If you, a family member or a friend has high blood pressure and want to lower it, here are some effective strategies:
Eat a healthy diet. Study results indicate that elevated blood pressure can be lowered by eating a diet that emphasizes fruits, vegetables and low-fat dairy foods and is low in saturated fat, total fat and cholesterol. The DASH (Dietary Approaches to Stop Hypertension) eating plan includes whole grains, poultry, fish and nuts and has reduced amounts of fats, red meats, sweets and sugared beverages.
Reduce salt and sodium in your diet. A key to healthy eating is choosing foods lower in salt and sodium. Most Americans consume more salt than they need. The current recommendation is to consume less than 2.4 grams (2,400 milligrams) of sodium a day. That equals 6 grams (about 1 teaspoon) of table salt a day. The 6 grams includes ALL salt and sodium consumed, such as that used in cooking and at the table.
Maintain a healthy weight. Being overweight increases your risk of developing high blood pressure. In fact, blood pressure rises as body weight increases. Losing even 10 pounds can lower blood pressure, particularly in individuals who are overweight and already have hypertension.
Be physically active. Being physically active is one of the most important steps you can take to prevent or control high blood pressure. Physical activity also reduces your risk of heart disease. Aim for at least 30 minutes of exercise on most days of the week.
Limit alcohol intake. Drinking too much alcohol can raise blood pressure and harm the liver, brain and heart. Drinking alcohol quickly adds empty calories, which will make it difficult if you are trying to lose weight. If you drink alcoholic beverages, limit the amount (1 drink a day for women and 2 for men).
Increase potassium intake. Research shows that potassium lowers blood pressure. Studies do not indicate that calcium and magnesium supplements prevent high blood pressure. Be sure to eat a potassium-rich diet. Some good sources of potassium are various fruits, vegetables, dairy foods and fish. The amounts of potassium in various foods are provided below:
Format: Food, Serving Size, Potassium (mg)
Apricots, dried, 10 halves: 407
Avocados, raw, 1 ounce: 180
Bananas, raw, 1 cup: 594
Beets, cooked, 1 cup 519
Brussel sprouts, cooked, 1 cup: 504
Cantaloupe, 1 cup: 494
Dates, dry, 5 dates: 271
Figs, dry, 2 figs: 271

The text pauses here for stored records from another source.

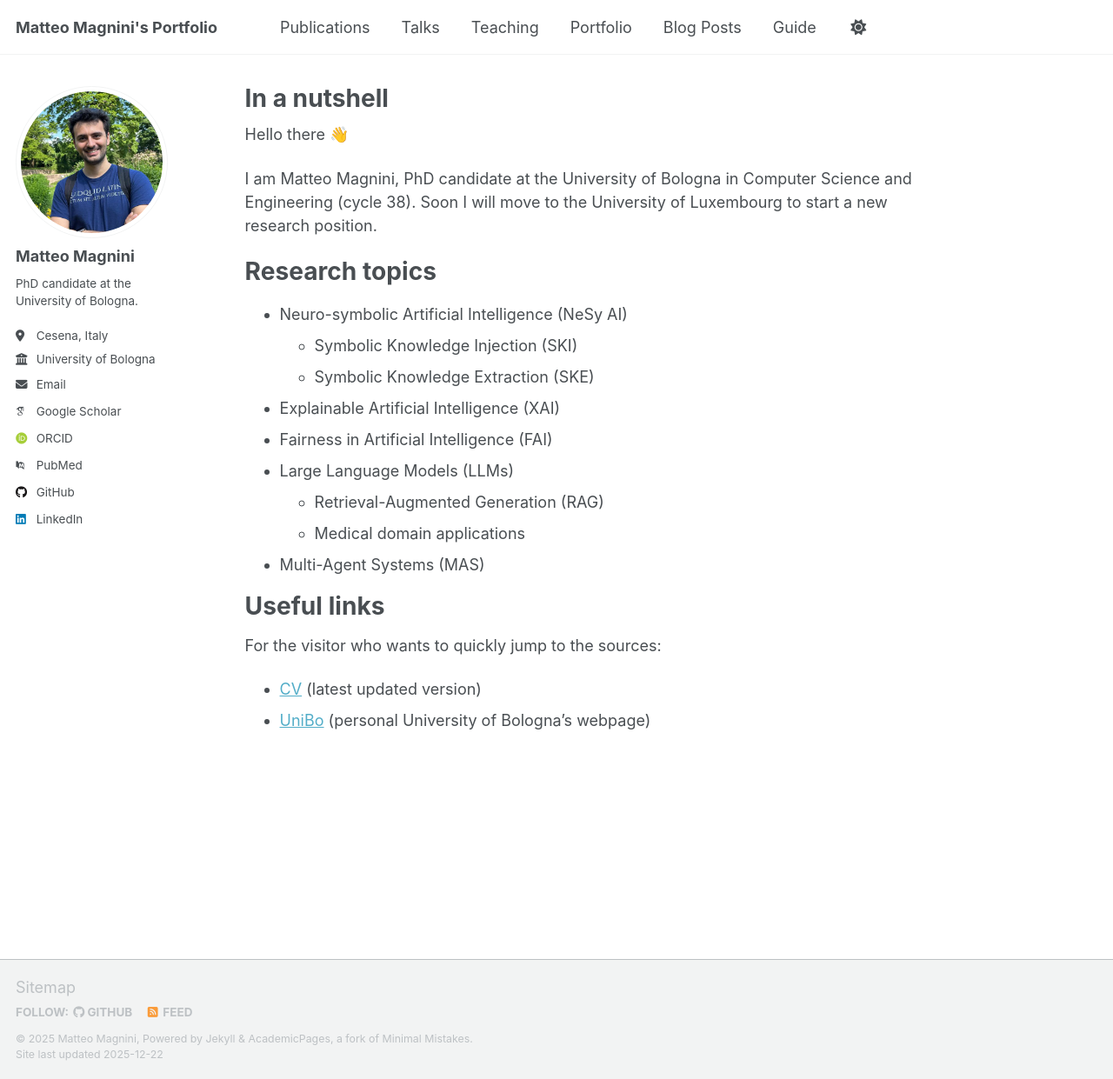
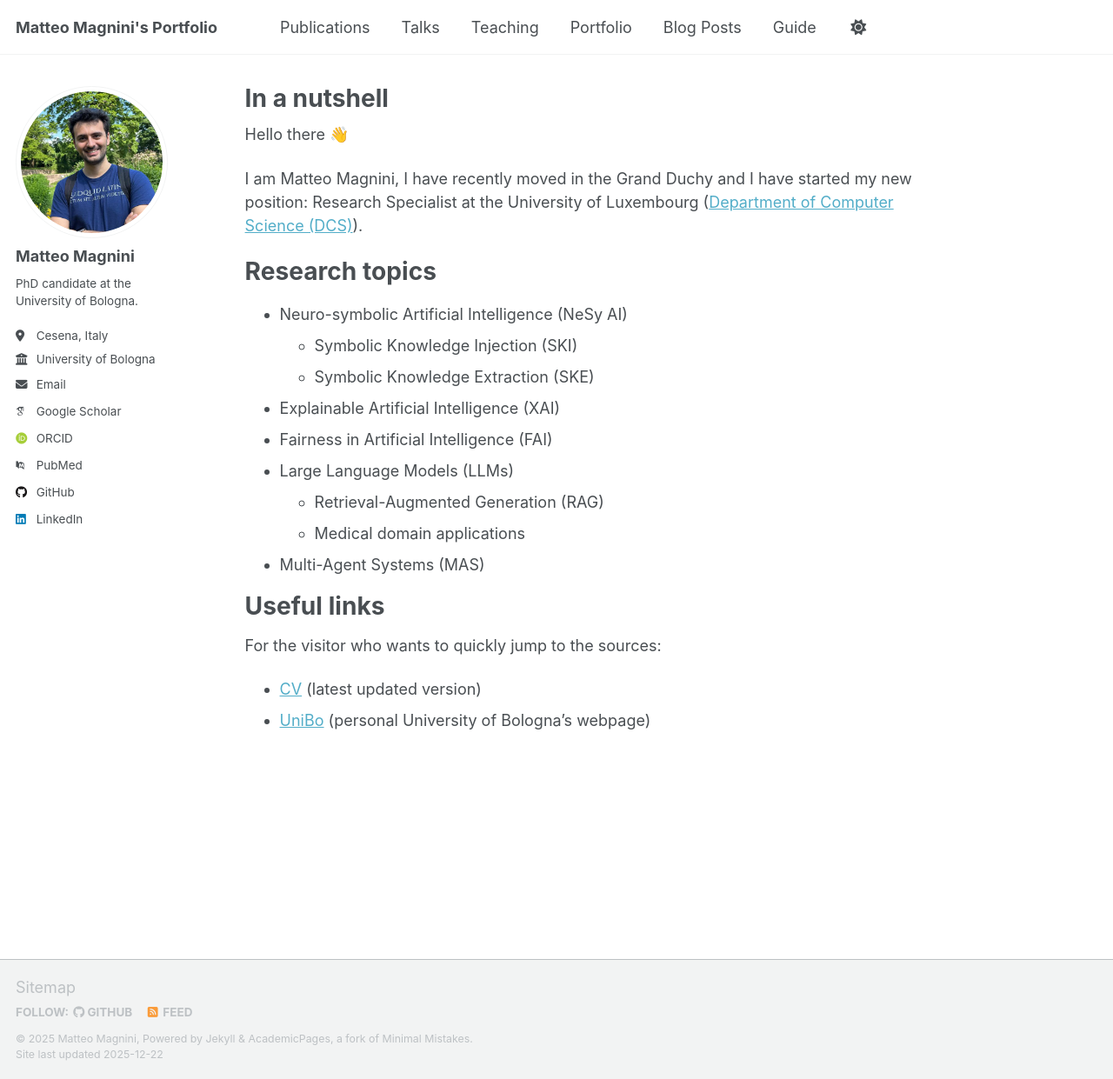
Before and after one commit to MatteoMagnini/matteomagnini.github.io, a Jekyll site: the page built from _pages/about.md, in a window 1280 px wide and 1241 px high. Shown: the whole window at 87% size. Built offline with Jekyll 4.4.1, drawn with Linux system fonts in a browser that asks for light colours; some web fonts are replaced; a script that is not in the unit is left out.

Commit message:
chore: update job

```diff
--- a/_pages/about.md
+++ b/_pages/about.md
@@ -9,8 +9,7 @@
 
 Hello there 👋
 
-I am Matteo Magnini, PhD candidate at the University of Bologna in Computer Science and Engineering (cycle 38).
-Soon I will move to the University of Luxembourg to start a new research position.
+I am Matteo Magnini, I have recently moved in the Grand Duchy and I have started my new position: Research Specialist at the University of Luxembourg ([Department of Computer Science (DCS)](https://www.uni.lu/fstm-en/research-departments/department-of-computer-science/)).
 
 Research topics
 ======
```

Kiwi fruit, raw, 1 medium: 252
Honeydew, 1 cup: 461
Lima beans, 1 cup: 955
Milk, nonfat, 1 cup: 407
Nectarines, 1 nectarine: 288
Orange juice, 1 cup: 496
Oranges, 1 orange: 237
Pears, 1 pear: 208
Peanuts, dry roasted, without salt, 1 ounce: 187
Potatoes, baked, flesh and skin, 1 potato: 1081
Prune juice, 1 cup: 707
Prunes, dried, 1 cup: 828
Raisins, 1 cup: 1089
Spinach, cooked, 1 cup: 839
Tomato sauce, canned, 1 cup: 909
Winter squash, 1 cup, 896
Yogurt, plain, nonfat, 8 ounces, 579
Values were obtained from the USDA Nutrient Database for Standard References, Release 15 for Potassium, K (mg) content of selected foods per common measure: http://www.nal.usda.gov/fnic/foodcomp/Data/SR15/wtrank/wt_rank.html